Data to use —
□ □ □ □ □ □ □
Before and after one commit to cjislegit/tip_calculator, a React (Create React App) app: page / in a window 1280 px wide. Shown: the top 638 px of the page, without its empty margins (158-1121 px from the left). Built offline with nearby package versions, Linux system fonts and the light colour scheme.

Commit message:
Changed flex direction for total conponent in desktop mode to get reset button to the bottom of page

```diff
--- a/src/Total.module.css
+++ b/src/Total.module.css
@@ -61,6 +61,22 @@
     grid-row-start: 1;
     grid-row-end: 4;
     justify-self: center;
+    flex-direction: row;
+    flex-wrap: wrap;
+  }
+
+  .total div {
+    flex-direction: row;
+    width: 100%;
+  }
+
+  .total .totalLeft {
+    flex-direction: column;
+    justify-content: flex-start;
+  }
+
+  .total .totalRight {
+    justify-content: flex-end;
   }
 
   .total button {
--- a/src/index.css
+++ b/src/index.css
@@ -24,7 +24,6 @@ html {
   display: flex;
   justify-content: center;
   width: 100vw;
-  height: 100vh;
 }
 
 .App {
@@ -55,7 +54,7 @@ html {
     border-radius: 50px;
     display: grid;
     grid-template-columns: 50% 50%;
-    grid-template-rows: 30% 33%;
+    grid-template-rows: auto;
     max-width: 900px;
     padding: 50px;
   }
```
□ □ □ □ □ □ □
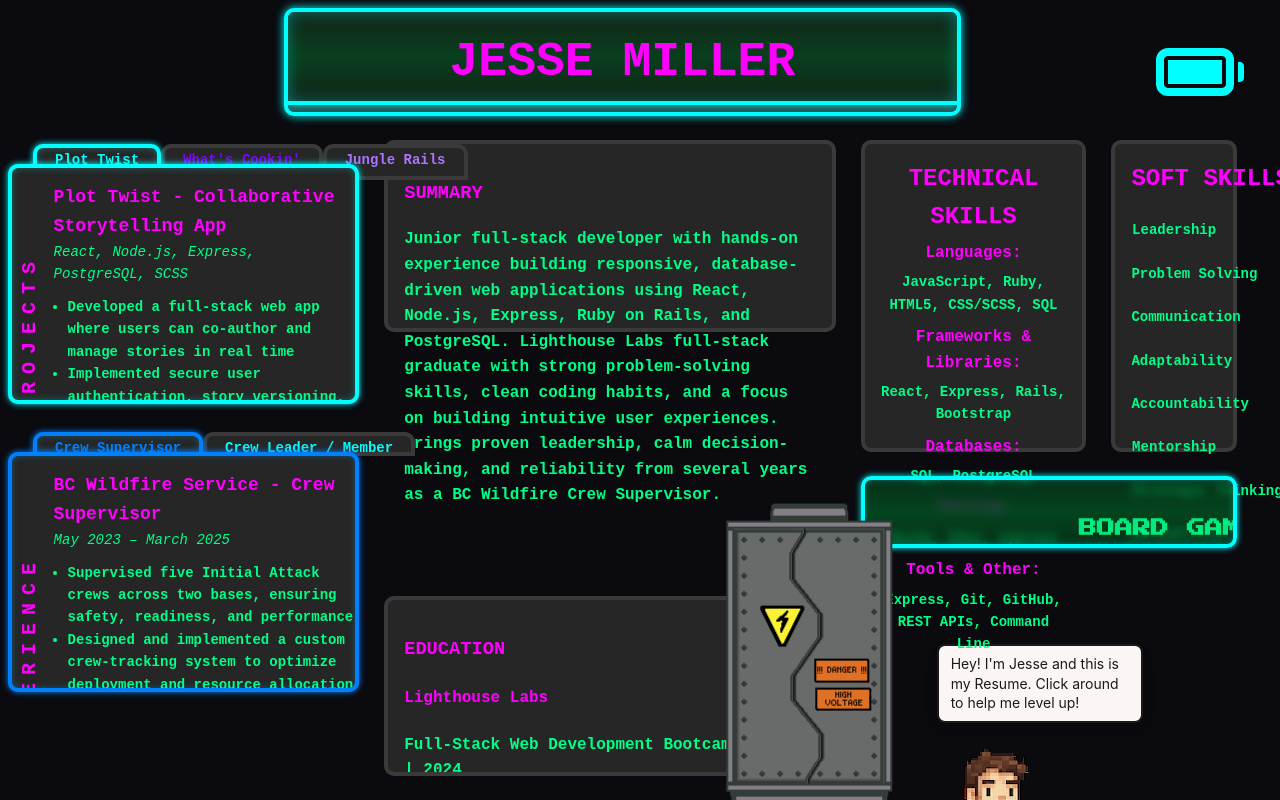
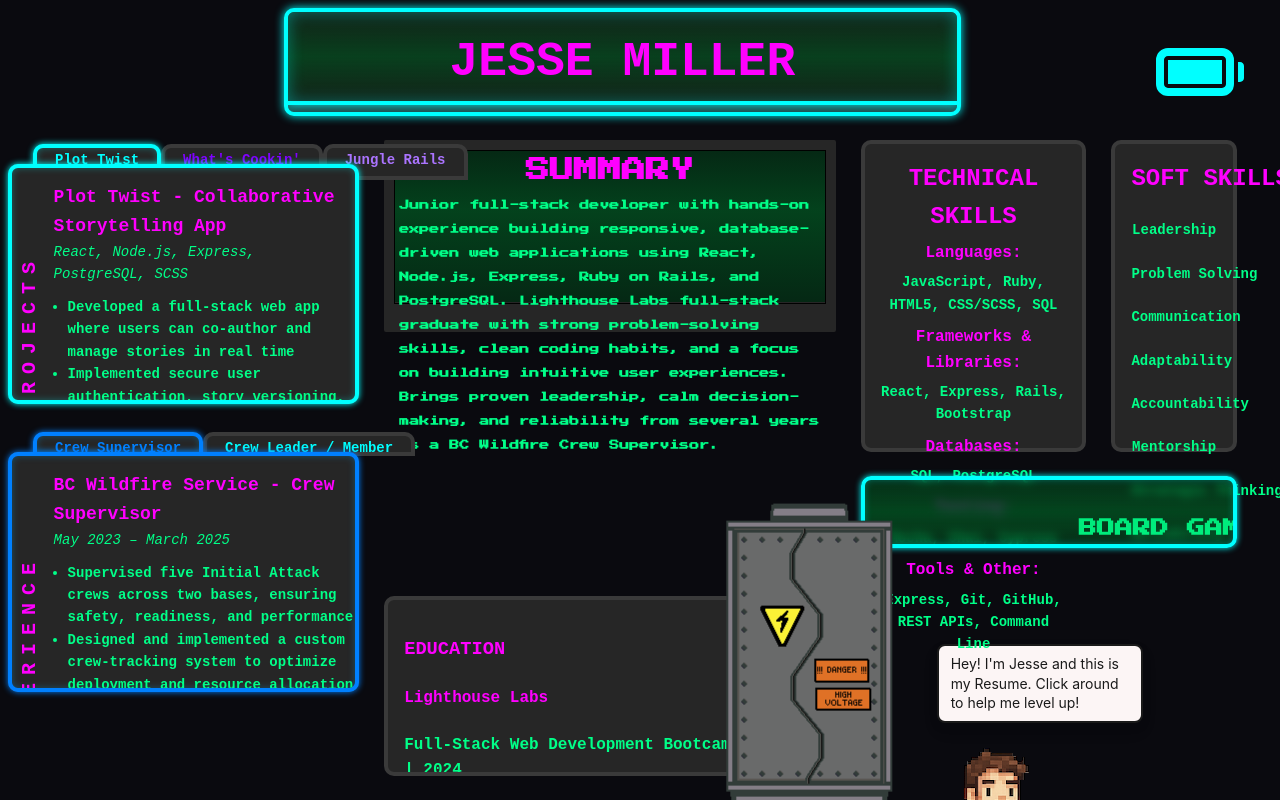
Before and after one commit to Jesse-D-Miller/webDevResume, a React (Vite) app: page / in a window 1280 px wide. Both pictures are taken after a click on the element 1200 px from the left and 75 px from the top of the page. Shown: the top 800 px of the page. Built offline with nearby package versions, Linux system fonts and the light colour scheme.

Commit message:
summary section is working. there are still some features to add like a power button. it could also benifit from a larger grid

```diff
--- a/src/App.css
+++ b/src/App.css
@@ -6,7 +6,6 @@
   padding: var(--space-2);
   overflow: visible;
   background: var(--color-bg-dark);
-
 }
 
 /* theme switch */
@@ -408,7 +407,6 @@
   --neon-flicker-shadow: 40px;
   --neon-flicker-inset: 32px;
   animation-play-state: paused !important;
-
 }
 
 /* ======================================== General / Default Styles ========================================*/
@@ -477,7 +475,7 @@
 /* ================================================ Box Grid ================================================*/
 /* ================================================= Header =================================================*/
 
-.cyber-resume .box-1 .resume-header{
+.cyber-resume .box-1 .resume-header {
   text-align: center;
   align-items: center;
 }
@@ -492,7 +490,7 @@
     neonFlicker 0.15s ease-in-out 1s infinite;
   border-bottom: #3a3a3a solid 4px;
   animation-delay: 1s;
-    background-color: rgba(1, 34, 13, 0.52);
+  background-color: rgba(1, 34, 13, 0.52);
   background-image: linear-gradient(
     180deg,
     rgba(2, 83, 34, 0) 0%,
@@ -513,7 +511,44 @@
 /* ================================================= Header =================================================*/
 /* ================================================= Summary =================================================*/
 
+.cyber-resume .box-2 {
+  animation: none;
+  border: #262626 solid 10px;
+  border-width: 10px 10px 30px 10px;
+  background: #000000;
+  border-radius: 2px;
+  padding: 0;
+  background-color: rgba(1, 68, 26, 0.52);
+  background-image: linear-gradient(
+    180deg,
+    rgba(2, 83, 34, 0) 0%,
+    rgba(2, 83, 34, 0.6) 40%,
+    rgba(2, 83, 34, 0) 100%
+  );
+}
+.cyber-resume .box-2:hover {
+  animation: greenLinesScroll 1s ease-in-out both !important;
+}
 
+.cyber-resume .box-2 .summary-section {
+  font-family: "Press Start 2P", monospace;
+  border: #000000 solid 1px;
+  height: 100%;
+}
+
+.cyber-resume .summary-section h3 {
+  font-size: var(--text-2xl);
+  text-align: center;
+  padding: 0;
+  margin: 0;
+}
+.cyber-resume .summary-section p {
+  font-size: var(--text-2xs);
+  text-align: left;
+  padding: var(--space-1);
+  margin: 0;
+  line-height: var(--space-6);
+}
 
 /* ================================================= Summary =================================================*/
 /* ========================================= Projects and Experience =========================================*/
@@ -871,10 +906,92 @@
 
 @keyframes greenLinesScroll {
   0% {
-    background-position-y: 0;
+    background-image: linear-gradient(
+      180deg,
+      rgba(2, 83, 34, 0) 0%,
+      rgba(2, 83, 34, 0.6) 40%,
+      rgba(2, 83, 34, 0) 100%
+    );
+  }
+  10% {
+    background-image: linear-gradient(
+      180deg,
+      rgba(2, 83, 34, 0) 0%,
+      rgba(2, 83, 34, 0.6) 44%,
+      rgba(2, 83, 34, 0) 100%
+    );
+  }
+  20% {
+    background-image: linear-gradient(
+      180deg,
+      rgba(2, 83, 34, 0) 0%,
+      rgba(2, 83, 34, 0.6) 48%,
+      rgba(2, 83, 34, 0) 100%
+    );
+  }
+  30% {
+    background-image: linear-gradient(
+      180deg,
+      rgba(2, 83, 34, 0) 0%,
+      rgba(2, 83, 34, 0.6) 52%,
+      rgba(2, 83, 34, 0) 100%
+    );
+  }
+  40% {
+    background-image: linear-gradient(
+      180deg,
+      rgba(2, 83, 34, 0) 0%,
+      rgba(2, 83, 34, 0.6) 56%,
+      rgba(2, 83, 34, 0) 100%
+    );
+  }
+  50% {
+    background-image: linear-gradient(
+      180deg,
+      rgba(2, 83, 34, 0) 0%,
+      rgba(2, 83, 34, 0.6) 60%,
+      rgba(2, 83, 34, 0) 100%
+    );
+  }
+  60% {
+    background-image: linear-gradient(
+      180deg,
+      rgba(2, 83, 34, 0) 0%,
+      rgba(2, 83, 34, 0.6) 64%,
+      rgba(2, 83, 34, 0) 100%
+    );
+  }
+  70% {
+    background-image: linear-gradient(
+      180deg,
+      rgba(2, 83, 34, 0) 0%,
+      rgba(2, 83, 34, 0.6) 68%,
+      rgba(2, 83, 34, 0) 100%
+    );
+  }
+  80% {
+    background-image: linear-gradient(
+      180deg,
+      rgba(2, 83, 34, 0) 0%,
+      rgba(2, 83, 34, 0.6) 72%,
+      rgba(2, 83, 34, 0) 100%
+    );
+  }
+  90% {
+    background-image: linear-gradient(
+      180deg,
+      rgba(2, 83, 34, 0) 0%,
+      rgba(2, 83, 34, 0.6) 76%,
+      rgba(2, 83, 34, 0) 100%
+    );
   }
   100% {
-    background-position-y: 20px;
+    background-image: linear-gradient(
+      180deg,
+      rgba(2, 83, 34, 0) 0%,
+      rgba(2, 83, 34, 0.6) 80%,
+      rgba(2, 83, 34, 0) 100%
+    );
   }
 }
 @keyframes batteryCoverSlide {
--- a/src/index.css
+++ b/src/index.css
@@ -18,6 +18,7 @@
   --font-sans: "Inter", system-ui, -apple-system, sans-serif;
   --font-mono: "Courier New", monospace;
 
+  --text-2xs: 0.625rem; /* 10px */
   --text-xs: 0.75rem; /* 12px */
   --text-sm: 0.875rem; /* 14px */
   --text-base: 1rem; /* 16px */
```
□ □ □ □ □ □ □
Task requirements — Wherever the word "text" appears in a line of the data above, copy that line.

Answer for this exercise —
   text-align: center;
+  font-size: var(--text-2xl);
+  text-align: center;
+  font-size: var(--text-2xs);
+  text-align: left;
+  --text-2xs: 0.625rem; /* 10px */
   --text-xs: 0.75rem; /* 12px */
   --text-sm: 0.875rem; /* 14px */
   --text-base: 1rem; /* 16px */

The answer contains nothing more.